-- Assignment --
Lines to restate from the data below: from the one containing "limel-example-drag-handle-horizontal --> limel-card" to the one containing "limel-breadcrumbs --> limel-icon", both included. Give them again exactly, and only them.

-- Dataset records --
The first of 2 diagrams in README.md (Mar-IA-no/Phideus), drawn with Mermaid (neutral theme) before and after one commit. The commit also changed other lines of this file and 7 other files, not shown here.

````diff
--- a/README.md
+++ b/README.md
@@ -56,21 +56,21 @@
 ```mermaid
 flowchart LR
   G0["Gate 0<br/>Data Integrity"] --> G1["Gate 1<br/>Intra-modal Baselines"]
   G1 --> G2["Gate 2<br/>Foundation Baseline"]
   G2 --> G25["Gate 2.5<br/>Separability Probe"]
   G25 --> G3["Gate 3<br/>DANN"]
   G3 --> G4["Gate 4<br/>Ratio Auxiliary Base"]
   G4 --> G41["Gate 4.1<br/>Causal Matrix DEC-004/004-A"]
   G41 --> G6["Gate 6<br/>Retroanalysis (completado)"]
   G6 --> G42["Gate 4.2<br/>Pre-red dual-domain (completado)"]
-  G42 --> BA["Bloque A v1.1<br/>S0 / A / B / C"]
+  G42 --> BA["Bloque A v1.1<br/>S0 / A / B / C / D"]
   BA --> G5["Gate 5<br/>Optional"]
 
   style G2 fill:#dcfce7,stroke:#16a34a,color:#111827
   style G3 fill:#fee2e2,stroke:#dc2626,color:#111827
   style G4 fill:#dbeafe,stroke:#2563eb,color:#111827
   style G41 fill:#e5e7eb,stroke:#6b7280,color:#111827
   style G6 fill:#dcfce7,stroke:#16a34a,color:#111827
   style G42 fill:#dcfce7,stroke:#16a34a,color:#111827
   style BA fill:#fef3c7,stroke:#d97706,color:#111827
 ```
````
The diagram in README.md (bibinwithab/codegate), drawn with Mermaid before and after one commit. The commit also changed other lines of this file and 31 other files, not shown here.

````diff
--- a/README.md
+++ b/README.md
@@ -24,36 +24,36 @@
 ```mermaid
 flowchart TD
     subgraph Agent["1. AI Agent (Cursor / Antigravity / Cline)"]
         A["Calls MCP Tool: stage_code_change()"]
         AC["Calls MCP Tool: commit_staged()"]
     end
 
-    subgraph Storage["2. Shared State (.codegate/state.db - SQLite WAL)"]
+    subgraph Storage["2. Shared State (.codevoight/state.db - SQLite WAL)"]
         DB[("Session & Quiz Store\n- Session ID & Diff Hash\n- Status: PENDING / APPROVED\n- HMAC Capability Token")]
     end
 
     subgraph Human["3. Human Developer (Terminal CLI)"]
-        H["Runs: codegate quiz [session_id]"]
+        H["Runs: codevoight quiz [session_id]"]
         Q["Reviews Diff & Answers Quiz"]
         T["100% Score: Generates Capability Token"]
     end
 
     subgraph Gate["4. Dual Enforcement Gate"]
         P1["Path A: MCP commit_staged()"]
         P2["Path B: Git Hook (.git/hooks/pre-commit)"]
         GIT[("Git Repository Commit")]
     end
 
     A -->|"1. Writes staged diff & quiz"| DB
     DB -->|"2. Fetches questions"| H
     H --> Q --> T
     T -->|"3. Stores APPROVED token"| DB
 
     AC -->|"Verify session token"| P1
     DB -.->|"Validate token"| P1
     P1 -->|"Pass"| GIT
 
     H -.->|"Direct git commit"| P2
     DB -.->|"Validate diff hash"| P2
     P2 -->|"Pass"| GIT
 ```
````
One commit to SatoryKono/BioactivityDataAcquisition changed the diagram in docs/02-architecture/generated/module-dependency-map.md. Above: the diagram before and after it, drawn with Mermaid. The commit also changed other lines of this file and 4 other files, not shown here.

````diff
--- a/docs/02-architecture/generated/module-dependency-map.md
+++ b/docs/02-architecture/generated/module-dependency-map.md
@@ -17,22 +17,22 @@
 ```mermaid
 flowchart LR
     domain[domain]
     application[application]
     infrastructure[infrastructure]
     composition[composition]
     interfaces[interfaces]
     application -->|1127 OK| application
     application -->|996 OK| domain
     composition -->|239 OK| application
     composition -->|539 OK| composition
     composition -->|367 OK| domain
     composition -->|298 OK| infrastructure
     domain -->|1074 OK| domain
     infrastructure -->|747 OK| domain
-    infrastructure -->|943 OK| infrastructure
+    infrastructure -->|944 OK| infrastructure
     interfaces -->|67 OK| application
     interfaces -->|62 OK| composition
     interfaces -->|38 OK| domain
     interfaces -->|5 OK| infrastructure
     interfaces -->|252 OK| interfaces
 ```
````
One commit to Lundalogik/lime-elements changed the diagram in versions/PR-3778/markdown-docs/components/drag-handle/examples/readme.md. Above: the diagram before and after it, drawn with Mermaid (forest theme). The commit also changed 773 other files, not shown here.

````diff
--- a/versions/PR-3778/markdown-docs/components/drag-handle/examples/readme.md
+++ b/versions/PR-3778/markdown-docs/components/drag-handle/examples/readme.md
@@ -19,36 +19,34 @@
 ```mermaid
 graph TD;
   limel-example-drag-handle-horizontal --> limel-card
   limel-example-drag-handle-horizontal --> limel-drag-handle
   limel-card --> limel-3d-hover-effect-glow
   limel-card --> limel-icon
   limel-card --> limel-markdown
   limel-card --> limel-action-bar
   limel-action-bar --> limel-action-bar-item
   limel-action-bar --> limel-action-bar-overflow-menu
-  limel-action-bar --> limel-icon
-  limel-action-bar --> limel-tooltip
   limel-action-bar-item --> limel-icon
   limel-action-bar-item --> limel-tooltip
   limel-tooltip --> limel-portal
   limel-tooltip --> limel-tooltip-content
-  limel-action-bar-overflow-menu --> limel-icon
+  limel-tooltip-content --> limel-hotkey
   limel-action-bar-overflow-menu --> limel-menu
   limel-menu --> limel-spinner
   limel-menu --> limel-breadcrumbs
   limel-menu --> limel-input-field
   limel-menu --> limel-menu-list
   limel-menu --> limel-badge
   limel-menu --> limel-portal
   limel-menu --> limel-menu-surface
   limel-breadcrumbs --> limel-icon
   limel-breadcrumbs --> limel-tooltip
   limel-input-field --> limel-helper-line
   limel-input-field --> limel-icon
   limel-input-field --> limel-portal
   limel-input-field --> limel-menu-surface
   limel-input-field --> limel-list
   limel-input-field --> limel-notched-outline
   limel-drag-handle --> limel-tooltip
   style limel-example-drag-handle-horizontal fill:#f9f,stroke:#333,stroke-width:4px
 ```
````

-- Exercise response --
   limel-example-drag-handle-horizontal --> limel-card
   limel-example-drag-handle-horizontal --> limel-drag-handle
   limel-card --> limel-3d-hover-effect-glow
   limel-card --> limel-icon
   limel-card --> limel-markdown
   limel-card --> limel-action-bar
   limel-action-bar --> limel-action-bar-item
   limel-action-bar --> limel-action-bar-overflow-menu
-  limel-action-bar --> limel-icon
-  limel-action-bar --> limel-tooltip
   limel-action-bar-item --> limel-icon
   limel-action-bar-item --> limel-tooltip
   limel-tooltip --> limel-portal
   limel-tooltip --> limel-tooltip-content
-  limel-action-bar-overflow-menu --> limel-icon
+  limel-tooltip-content --> limel-hotkey
   limel-action-bar-overflow-menu --> limel-menu
   limel-menu --> limel-spinner
   limel-menu --> limel-breadcrumbs
   limel-menu --> limel-input-field
   limel-menu --> limel-menu-list
   limel-menu --> limel-badge
   limel-menu --> limel-portal
   limel-menu --> limel-menu-surface
   limel-breadcrumbs --> limel-icon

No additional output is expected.